At this time, new active members representing the National Electrical Contractors Association, the American Water Works Association, International Association of Fire Engineers (Fire Chiefs), and the American Institute of Architects, among others, were welcomed in.
Additionally, the first individual representing the Federal Government joined, Captain J. S. Sewell of the Corps of Engineers in Washington, DC.
The first actual fire department officers and state fire marshals would not join the NFPA until the following year in 1905.
Since then, with over a hundred years of diligent work and thousands of contributing members, over 300 codes and standards have been developed and research, training, outreach, education and advocacy carried out by the NFPA.
Why has the NFPA become such a foundational entity in dictating fire safety standards, so much so that our governing bodies follow its lead? And how has it lasted such a long time?
The answer is simple – its mission was and has remained a genuine and noble one: to decrease the risk and burden of fire and fire-related hazards on the public and on their quality of life.

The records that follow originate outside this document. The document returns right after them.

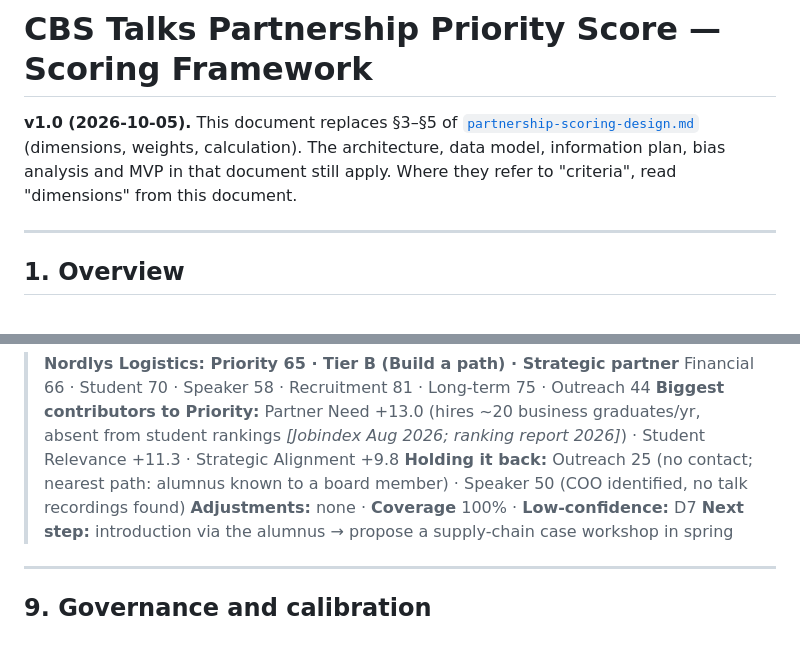
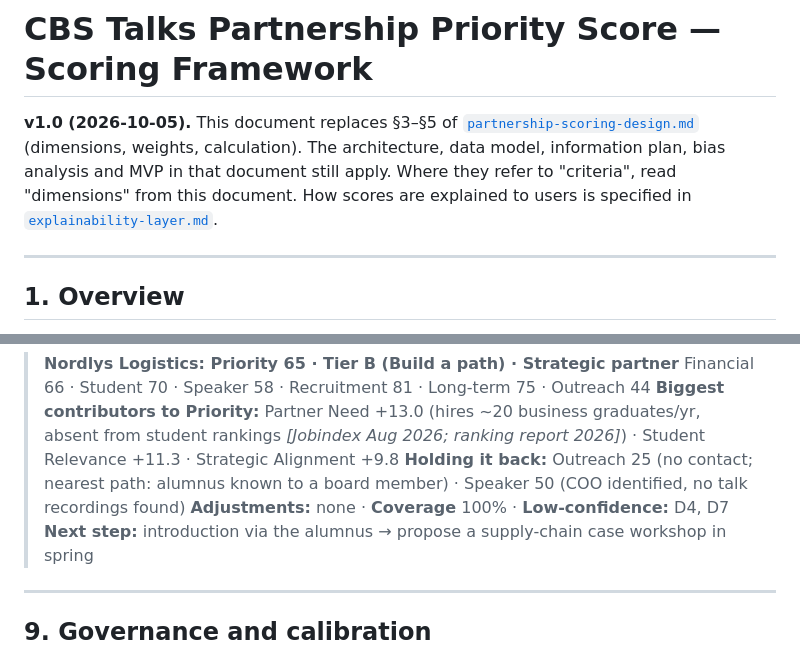
Before and after one commit to Jonathanh04/CBS, a Markdown page: docs/scoring-framework.md, 2 parts joined by grey strips. GitHub-like rendering.

```diff
--- a/docs/scoring-framework.md
+++ b/docs/scoring-framework.md
@@ -4,7 +4,8 @@
 [`partnership-scoring-design.md`](partnership-scoring-design.md) (dimensions,
 weights, calculation). The architecture, data model, information plan, bias
 analysis and MVP in that document still apply. Where they refer to "criteria",
-read "dimensions" from this document.
+read "dimensions" from this document. How scores are explained to users is
+specified in [`explainability-layer.md`](explainability-layer.md).
 
 ---
 
@@ -562,7 +563,7 @@ A card for Nordlys would open like this:
 > Financial 66 · Student 70 · Speaker 58 · Recruitment 81 · Long-term 75 · Outreach 44
 > **Biggest contributors to Priority:** Partner Need +13.0 (hires ~20 business graduates/yr, absent from student rankings *[Jobindex Aug 2026; ranking report 2026]*) · Student Relevance +11.3 · Strategic Alignment +9.8
 > **Holding it back:** Outreach 25 (no contact; nearest path: alumnus known to a board member) · Speaker 50 (COO identified, no talk recordings found)
-> **Adjustments:** none · **Coverage** 100% · **Low-confidence:** D7
+> **Adjustments:** none · **Coverage** 100% · **Low-confidence:** D4, D7
 > **Next step:** introduction via the alumnus → propose a supply-chain case workshop in spring
 
 ---
```
Also changed, not shown: docs/explainability-layer.md (added, +471 -0 lines).
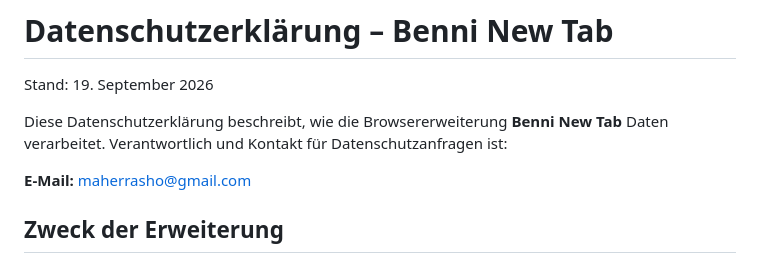
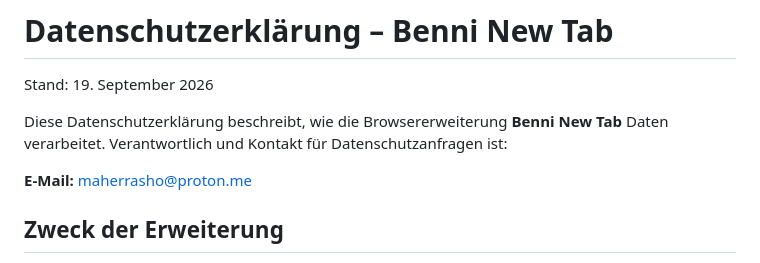
Before and after one commit to Maher15jklx/benni-new-tab, a Markdown page: PRIVACY.md, the part around the change. Rendered like a GitHub page.

Commit message:
Update email contact in privacy policy

```diff
--- a/PRIVACY.md
+++ b/PRIVACY.md
@@ -4,7 +4,7 @@ Stand: 19. September 2026
 
 Diese Datenschutzerklärung beschreibt, wie die Browsererweiterung **Benni New Tab** Daten verarbeitet. Verantwortlich und Kontakt für Datenschutzanfragen ist:
 
-**E-Mail:** [maherrasho@gmail.com](mailto:maherrasho@proton.me)
+**E-Mail:** [maherrasho@proton.me](mailto:maherrasho@proton.me)
 
 ## Zweck der Erweiterung
 
```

It has been this desire to truly impact the public’s quality of life, to preserve life, which has driven the NFPA all along. It is this motivation that has resulted in their scientifically-based codes and standards, their education programs, and their advocacy and research.
As a result, all of their work is of utmost quality and impact. This is the reason why their codes and standards are now adopted and enforced not just in the United States, but all throughout the world.
It is the reason why over 68,000 members from around the world participate to achieve the association’s mission, and why over 6,000 volunteers dedicate their time to technical committees to help develop the life-saving codes.
The mission of the NFPA has inspired and directed the operations of many organizations and companies. Koorsen Fire & Security is no exception.
At Koorsen Fire & Security, all technicians and employees go through the intensive Koorsen Training Center, one of the most advanced and largest training facility of its kind, where trainers instruct all attendees on the NFPA Code Standards and provide hands on experience to ensure mastery.
Koorsen has committed to taking up the same values and mission as the NFPA and are proud to apply it in all of their fire protection training and work.
If your business is in need of updated fire protection equipment, services or training, you should only rely on companies committed to the very highest standards. When you call Koorsen Fire & Protection, you will get just that.